──────── Data for the task ────────
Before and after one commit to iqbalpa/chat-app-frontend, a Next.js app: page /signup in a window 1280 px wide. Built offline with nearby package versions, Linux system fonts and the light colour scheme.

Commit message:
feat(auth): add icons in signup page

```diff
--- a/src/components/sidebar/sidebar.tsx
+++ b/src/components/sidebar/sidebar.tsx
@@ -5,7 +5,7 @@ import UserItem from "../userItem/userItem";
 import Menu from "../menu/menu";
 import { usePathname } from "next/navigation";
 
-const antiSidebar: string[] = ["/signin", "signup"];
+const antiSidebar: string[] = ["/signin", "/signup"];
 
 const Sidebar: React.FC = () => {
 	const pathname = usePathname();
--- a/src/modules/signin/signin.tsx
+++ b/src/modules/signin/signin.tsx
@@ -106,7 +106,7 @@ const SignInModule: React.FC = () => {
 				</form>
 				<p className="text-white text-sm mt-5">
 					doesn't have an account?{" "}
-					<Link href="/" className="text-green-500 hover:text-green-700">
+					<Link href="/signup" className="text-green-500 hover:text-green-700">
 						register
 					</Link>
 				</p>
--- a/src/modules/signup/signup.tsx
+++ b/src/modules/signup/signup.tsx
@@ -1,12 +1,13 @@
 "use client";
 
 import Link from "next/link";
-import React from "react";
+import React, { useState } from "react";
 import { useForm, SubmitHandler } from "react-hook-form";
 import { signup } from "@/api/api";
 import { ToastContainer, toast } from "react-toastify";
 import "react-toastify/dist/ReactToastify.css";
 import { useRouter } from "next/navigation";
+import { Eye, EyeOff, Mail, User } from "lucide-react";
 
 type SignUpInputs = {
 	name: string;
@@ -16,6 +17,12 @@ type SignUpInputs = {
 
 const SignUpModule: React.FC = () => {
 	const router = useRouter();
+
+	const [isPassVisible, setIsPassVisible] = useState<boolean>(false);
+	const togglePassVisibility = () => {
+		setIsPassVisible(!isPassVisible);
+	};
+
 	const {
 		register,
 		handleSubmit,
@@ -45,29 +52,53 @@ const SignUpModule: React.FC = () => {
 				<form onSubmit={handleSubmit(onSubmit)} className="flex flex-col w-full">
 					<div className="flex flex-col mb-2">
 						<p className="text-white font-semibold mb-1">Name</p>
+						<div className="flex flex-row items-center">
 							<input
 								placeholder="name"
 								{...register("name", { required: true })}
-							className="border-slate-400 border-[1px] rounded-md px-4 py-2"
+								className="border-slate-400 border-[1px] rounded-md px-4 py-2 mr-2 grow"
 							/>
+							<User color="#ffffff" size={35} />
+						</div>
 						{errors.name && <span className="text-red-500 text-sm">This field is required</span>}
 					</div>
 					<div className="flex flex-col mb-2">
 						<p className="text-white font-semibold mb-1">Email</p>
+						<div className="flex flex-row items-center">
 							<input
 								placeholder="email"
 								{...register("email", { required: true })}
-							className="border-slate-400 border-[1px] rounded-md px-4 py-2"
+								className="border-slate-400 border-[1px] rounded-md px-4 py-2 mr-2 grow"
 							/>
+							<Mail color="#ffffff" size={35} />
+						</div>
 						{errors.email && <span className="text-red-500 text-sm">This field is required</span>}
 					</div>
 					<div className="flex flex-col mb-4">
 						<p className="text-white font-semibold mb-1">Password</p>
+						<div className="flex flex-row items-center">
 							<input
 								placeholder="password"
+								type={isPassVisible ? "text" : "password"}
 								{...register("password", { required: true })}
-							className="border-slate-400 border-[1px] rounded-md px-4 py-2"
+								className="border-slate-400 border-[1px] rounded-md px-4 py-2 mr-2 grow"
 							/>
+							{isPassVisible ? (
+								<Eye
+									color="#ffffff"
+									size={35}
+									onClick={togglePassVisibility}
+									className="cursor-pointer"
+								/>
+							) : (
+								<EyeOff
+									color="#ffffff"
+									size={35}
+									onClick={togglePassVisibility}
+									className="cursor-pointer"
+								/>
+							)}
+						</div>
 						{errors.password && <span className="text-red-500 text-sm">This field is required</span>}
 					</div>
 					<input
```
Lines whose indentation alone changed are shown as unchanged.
────────
──────── Data for the task ────────
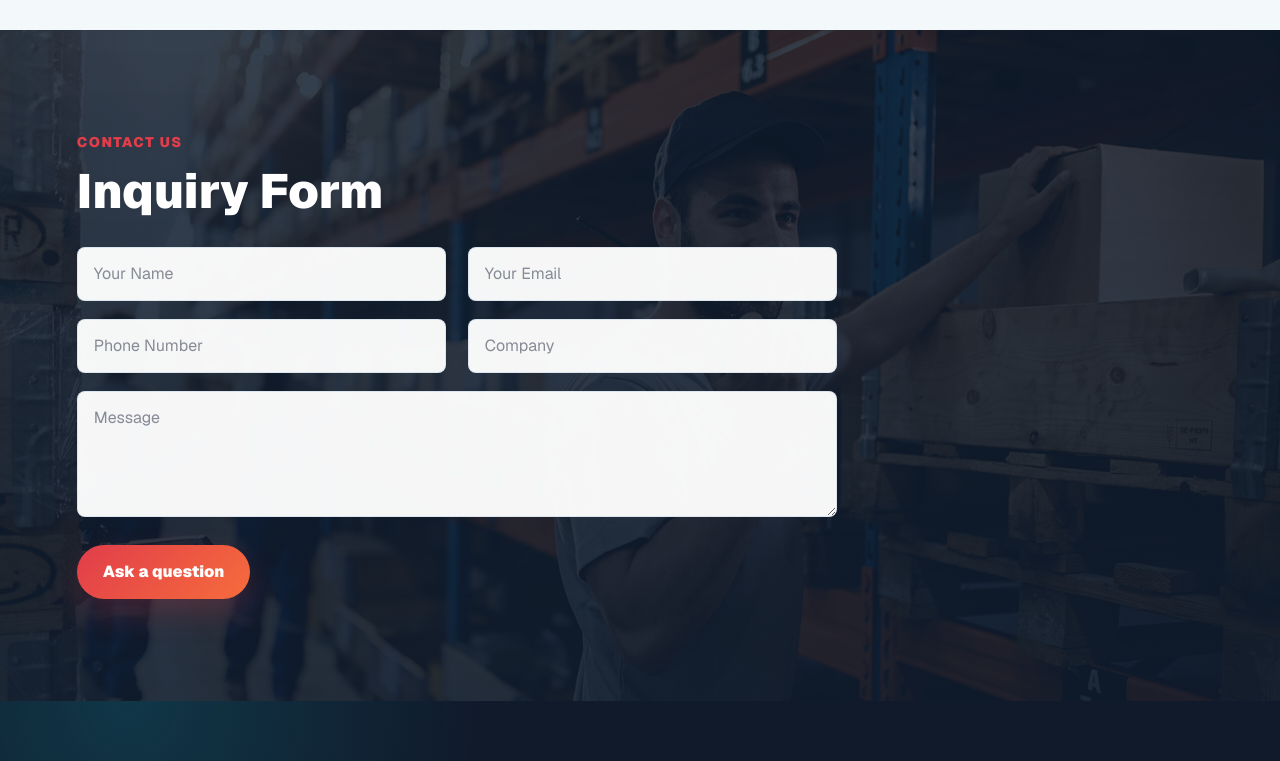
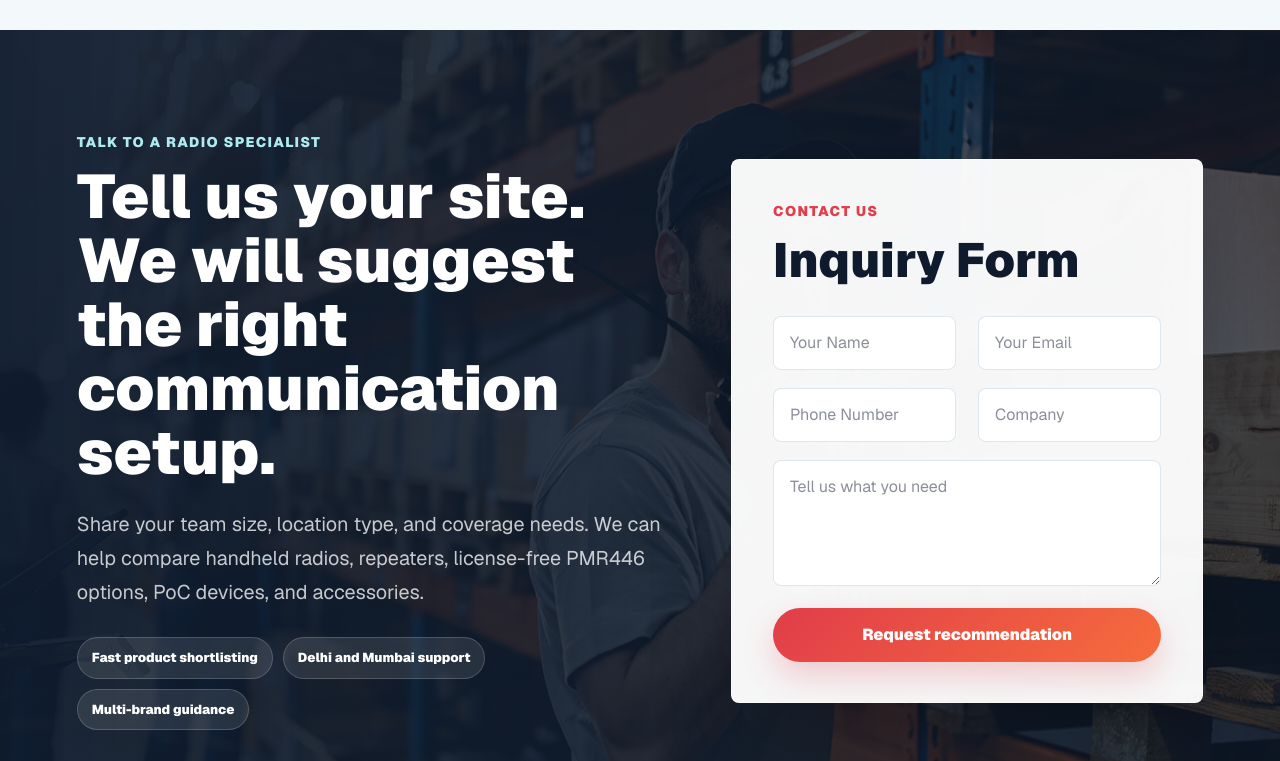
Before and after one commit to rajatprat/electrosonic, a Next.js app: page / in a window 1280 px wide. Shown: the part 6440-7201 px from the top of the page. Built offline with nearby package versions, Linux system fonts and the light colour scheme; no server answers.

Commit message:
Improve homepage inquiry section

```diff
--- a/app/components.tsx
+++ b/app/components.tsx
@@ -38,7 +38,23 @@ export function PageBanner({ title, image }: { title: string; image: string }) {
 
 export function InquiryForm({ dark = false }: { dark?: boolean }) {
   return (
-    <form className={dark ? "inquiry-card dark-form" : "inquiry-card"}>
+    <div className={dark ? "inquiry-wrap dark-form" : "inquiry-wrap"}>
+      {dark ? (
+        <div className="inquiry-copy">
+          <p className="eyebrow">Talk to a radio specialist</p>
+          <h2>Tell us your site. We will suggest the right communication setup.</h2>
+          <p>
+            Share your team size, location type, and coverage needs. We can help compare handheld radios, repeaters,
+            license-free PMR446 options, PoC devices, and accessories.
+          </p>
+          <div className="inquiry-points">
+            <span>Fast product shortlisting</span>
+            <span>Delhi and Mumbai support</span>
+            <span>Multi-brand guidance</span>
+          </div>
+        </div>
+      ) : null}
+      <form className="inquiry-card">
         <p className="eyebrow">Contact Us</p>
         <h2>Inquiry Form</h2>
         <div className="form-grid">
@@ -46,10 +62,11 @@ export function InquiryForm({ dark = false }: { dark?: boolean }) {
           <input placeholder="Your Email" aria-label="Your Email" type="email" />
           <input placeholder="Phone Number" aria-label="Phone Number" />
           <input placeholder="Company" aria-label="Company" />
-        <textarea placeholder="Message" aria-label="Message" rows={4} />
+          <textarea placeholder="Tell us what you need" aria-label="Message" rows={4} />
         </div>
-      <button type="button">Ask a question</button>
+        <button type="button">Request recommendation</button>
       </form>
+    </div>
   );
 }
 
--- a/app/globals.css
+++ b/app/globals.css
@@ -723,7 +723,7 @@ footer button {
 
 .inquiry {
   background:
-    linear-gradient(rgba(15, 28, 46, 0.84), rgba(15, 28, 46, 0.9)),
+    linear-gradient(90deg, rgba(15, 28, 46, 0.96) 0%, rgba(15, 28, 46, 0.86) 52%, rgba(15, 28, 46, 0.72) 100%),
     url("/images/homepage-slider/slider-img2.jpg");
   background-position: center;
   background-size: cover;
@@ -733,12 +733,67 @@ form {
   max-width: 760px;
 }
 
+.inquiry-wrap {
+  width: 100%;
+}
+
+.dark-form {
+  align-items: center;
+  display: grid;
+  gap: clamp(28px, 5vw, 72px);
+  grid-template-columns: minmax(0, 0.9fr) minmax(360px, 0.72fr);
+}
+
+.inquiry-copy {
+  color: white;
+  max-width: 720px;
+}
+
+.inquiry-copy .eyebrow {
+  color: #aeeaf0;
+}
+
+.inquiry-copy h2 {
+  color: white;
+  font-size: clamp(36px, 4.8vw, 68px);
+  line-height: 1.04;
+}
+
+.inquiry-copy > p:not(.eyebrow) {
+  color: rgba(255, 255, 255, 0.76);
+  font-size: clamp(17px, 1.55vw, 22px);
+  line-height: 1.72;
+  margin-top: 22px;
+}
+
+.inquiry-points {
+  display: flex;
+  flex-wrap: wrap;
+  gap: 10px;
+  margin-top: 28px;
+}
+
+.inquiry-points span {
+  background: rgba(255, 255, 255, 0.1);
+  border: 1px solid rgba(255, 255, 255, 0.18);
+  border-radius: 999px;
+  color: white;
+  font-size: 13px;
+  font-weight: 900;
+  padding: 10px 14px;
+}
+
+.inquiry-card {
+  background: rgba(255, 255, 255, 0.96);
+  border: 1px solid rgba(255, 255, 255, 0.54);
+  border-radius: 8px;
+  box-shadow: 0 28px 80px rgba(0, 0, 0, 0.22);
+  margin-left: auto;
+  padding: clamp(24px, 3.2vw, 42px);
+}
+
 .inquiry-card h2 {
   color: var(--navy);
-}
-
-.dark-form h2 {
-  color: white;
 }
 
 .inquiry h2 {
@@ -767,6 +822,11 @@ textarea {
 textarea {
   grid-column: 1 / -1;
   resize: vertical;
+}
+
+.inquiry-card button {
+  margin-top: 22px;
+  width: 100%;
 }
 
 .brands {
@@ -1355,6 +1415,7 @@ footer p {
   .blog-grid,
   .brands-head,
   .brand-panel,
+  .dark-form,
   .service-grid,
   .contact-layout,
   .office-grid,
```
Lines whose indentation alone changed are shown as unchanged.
────────
──────── Data for the task ────────
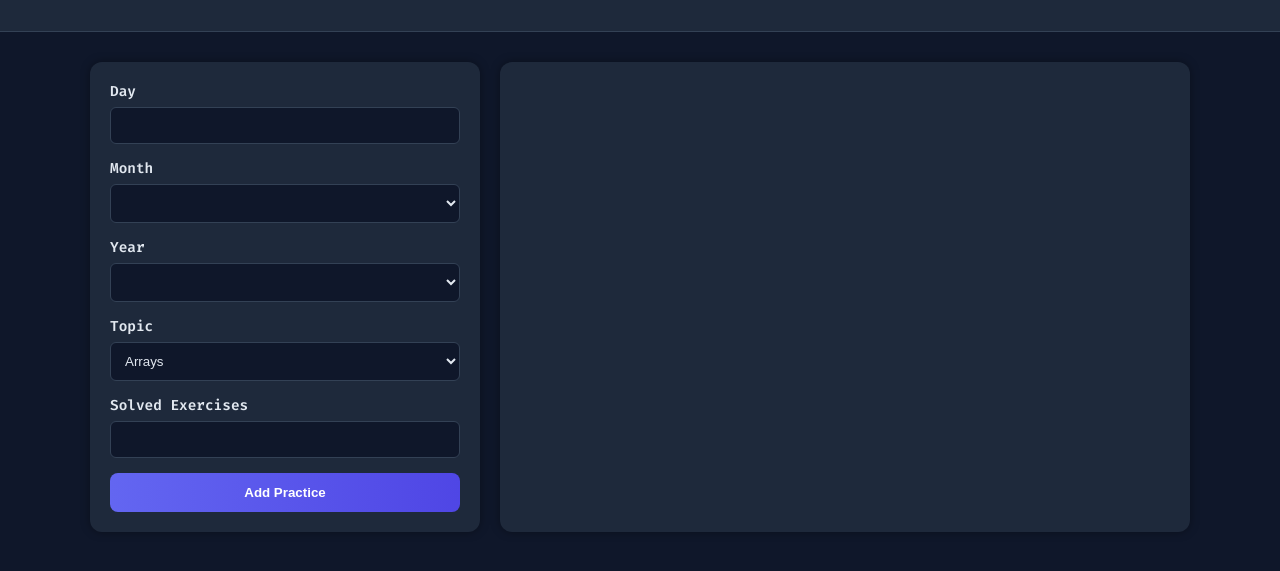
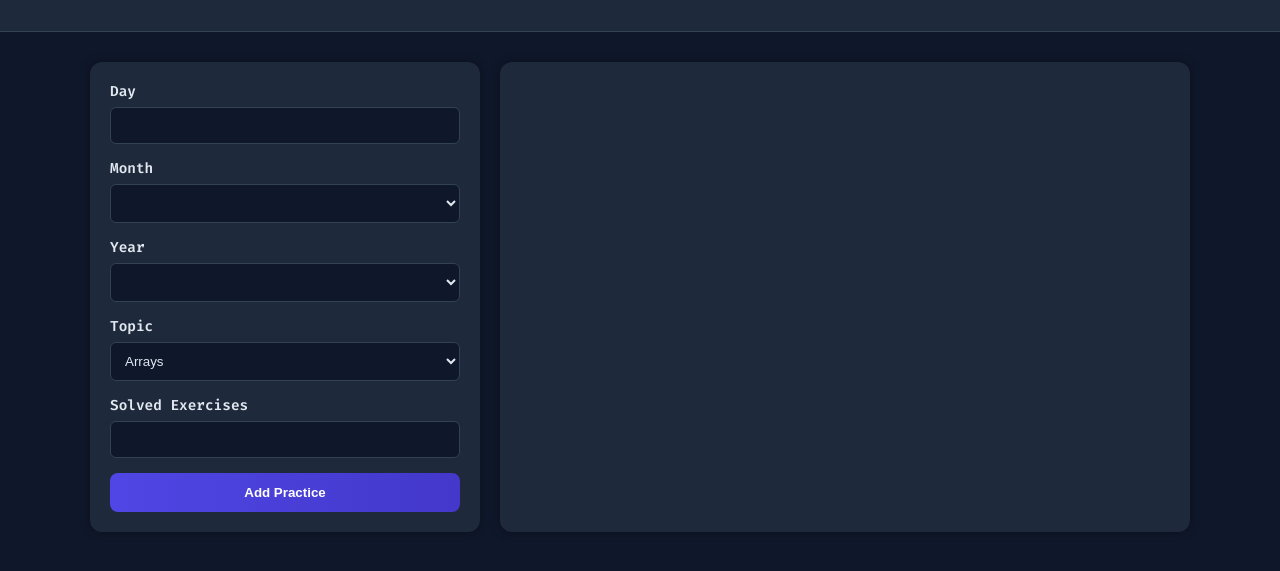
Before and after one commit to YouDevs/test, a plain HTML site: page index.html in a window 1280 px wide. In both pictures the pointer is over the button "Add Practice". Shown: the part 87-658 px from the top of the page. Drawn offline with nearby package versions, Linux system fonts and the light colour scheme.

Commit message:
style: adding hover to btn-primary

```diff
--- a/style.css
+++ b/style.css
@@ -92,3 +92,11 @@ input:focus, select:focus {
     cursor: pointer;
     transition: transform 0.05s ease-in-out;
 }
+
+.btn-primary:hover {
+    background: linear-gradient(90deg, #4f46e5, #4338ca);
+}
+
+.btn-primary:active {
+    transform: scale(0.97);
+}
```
────────
*What the task asks*: In the records above, each line with the string "semibold" should be copied.

*Answer for this exercise*:
 						<p className="text-white font-semibold mb-1">Name</p>
 						<p className="text-white font-semibold mb-1">Email</p>
 						<p className="text-white font-semibold mb-1">Password</p>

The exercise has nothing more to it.